Lupus doesn’t have one clear origin. Researchers believe it results from a complex equation of multiple factors. One part of the equation is your genetic makeup; another involves the hormones that regulate much of your body’s functions. A third is your environment.
Just like everyone else, people with lupus need to exercise regularly or engage in some kind of movement, and most people with lupus can take part in some form of activity. To understand why fitness is so important, it helps to understand what exactly is going on in your body when you work up a sweat.
For individuals with lupus, bone health may be a concern as medications can lead to bone loss. However, low bone mass density is often treatable.
As people with lupus know all too well, mysterious symptoms that appear and disappear are hallmarks of the disease. But when you’re seeing a doctor who isn’t familiar with lupus, all of these issues can sound like a long list of complaints that just don’t make sense.
Lupus, as well as Raynaud's disease, can affect the feet in several different ways.
As you prepare for the holiday season and the cold winter months, be sure to consider what small steps you can take to try to prevent catching a cold or the flu.
The difficulty in knowing if a certain symptom is due to lupus, a side effect of medication, or something else entirely stems from the nature of the disease.

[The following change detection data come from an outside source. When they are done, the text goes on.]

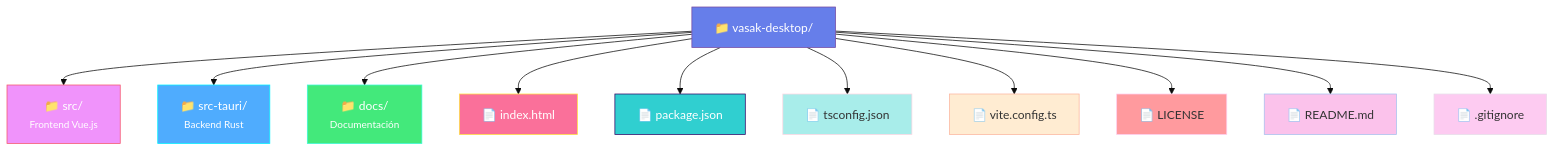
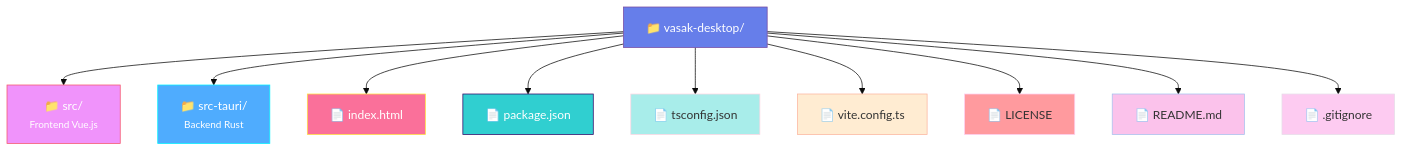
Before and after one commit to Vasak-OS/website: the first of 11 diagrams in content/docs/devs/vasak-desktop/carpetas.md, drawn with Mermaid (base theme). The commit also changed other lines of this file, not shown here.

Commit message:
feat: Update folder structure documentation with detailed Mermaid diagrams for interfaces, layouts, routes, tools, types, and views

```diff
--- a/content/docs/devs/vasak-desktop/carpetas.md
+++ b/content/docs/devs/vasak-desktop/carpetas.md
@@ -10,27 +10,25 @@
 {{< mermaid >}}
 graph TD
     Root["📁 vasak-desktop/"]
     
     Root --> Src["📁 src/<br/><small>Frontend Vue.js</small>"]
     Root --> SrcTauri["📁 src-tauri/<br/><small>Backend Rust</small>"]
-    Root --> Docs["📁 docs/<br/><small>Documentación</small>"]
     Root --> IndexHTML["📄 index.html"]
     Root --> PackageJSON["📄 package.json"]
     Root --> TSConfig["📄 tsconfig.json"]
     Root --> ViteConfig["📄 vite.config.ts"]
     Root --> License["📄 LICENSE"]
     Root --> Readme["📄 README.md"]
     Root --> GitIgnore["📄 .gitignore"]
     
     style Root fill:#667eea,stroke:#764ba2,color:#fff
     style Src fill:#f093fb,stroke:#f5576c,color:#fff
     style SrcTauri fill:#4facfe,stroke:#00f2fe,color:#fff
-    style Docs fill:#43e97b,stroke:#38f9d7,color:#fff
     style IndexHTML fill:#fa709a,stroke:#fee140,color:#fff
     style PackageJSON fill:#30cfd0,stroke:#330867,color:#fff
     style TSConfig fill:#a8edea,stroke:#fed6e3,color:#333
     style ViteConfig fill:#ffecd2,stroke:#fcb69f,color:#333
     style License fill:#ff9a9e,stroke:#fecfef,color:#333
     style Readme fill:#fbc2eb,stroke:#a6c1ee,color:#333
     style GitIgnore fill:#fdcbf1,stroke:#e6dee9,color:#333
 {{< /mermaid >}}
```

Puberty, birth control, bone health, and menopause are just some of the things women living with lupus need to be concerned with, and whether you’re 15, 25, or 60, there’s plenty for you to know.